View Full Version : Reamers: straight or spiral flutes?
03-04-2002, 04:11 PM
For general applications, do I use straight or spiral fluted reamers? What's the difference?
03-04-2002, 05:13 PM
There isn't a lot of difference at least at slow or hand speeds, but a spiral reamer will cut smoth in a split bushing, a straight flute will dig in at the seam. Also a sprial reamer will cut true in a pully or gear or whatever with a key way in it. Some people like the finish of a spiral better used at higher speeds, big thiny is to buy the best ones you can afford.
03-04-2002, 09:46 PM
With interrupted cuts in holes - you must use a spiral reamer for those.

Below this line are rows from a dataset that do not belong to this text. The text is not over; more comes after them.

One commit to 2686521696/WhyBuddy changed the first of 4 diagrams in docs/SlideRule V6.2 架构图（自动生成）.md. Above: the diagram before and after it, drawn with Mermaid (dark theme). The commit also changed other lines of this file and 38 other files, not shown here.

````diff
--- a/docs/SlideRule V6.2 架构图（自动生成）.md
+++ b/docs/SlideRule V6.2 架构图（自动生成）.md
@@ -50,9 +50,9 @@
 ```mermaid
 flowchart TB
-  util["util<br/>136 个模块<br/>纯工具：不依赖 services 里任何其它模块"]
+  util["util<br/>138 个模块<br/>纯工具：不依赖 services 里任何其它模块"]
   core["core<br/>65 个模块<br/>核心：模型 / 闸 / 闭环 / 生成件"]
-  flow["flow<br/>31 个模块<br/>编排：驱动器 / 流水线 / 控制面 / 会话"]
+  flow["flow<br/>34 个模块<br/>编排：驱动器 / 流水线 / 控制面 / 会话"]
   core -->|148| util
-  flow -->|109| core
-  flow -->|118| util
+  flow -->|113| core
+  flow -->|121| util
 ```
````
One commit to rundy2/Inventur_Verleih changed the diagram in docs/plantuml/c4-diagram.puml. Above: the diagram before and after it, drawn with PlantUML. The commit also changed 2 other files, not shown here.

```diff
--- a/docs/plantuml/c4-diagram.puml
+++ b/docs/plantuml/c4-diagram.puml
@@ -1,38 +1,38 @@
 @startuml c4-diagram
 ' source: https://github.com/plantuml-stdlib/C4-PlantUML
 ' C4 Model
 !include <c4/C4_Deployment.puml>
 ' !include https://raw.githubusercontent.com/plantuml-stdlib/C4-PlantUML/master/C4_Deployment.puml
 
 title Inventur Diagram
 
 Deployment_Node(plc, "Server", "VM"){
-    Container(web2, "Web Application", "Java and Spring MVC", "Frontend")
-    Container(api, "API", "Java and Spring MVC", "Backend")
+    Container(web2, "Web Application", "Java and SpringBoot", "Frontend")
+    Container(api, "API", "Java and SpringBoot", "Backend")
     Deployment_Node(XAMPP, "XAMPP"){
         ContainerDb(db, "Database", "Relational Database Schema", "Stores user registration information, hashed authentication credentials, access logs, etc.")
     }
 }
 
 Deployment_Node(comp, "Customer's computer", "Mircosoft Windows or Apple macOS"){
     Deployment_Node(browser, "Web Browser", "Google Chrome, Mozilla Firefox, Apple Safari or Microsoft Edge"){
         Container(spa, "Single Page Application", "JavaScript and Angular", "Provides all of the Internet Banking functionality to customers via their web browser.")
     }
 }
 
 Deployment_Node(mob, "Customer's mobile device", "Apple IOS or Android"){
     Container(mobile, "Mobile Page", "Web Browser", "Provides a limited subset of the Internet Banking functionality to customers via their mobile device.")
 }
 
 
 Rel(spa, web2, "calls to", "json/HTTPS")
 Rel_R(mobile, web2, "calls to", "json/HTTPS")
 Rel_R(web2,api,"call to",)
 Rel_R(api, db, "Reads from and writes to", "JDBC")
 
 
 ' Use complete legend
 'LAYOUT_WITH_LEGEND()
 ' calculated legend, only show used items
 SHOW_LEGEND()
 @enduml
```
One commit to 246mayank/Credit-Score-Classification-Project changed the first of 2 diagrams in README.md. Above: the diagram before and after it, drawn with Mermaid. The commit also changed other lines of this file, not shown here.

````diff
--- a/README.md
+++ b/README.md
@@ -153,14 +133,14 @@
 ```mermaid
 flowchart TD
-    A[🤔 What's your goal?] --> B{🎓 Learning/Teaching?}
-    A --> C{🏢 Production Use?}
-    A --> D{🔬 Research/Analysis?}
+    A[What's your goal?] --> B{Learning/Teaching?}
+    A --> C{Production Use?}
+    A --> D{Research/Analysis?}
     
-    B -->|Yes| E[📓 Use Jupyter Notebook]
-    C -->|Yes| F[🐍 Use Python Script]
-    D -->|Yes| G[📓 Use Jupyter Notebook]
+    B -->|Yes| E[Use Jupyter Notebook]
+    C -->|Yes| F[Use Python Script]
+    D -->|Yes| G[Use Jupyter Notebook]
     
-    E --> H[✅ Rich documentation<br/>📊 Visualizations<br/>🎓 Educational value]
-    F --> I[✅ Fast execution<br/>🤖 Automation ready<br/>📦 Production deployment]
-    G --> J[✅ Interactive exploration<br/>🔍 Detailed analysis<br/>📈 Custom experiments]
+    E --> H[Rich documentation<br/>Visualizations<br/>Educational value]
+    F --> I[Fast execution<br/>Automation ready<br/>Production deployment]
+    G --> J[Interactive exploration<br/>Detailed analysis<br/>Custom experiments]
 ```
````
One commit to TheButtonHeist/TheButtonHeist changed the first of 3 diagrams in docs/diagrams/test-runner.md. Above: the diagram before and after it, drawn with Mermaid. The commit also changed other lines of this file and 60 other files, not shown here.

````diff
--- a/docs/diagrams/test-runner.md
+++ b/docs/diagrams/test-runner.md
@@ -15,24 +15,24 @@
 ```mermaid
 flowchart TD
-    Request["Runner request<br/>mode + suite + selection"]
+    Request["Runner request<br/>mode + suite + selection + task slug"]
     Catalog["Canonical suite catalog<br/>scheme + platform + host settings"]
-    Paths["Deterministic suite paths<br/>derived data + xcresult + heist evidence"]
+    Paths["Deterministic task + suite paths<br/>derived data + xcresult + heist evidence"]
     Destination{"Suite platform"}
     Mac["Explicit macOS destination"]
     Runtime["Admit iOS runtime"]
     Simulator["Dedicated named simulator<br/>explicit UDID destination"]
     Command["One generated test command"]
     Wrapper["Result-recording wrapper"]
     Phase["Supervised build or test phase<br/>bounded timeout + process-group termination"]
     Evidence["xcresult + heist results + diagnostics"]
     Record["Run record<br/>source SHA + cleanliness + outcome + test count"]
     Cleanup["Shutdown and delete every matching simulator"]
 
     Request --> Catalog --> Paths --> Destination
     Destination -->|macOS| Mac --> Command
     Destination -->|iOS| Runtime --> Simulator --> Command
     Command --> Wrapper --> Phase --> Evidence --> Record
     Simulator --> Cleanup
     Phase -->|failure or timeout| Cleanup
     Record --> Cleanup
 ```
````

Spirals are slightly more expensive but handier in general. I would only buy the specific reamers you need - it is pretty rare to actually need a full set. Buy the best you can afford in M-42 or T-15 HSS if you can get them. Use lots of cutting fluid and NEVER, EVER turn them backwards or you will damage the cutting edge! Clean after use and return to their protective tube.
I'm partial to the spiral reamers, myself. As Dave said, buy them as you need them. Odds are you'll never, ever, need a 29/64" reamer and other odd sizes for anything, so there is little point in buying a full fractional set. One at a time, buying top quality isn't all that expensive.
03-05-2002, 09:01 AM
For reaming a 'one-time' hole of a specific size, I've found that using a hardened dowell pin or piece of drill rod of proper size with one end ground at an angle of 45deg or more has worked fine. ... in the absence of a reamer that size. (Saw that in one of the HSM books.)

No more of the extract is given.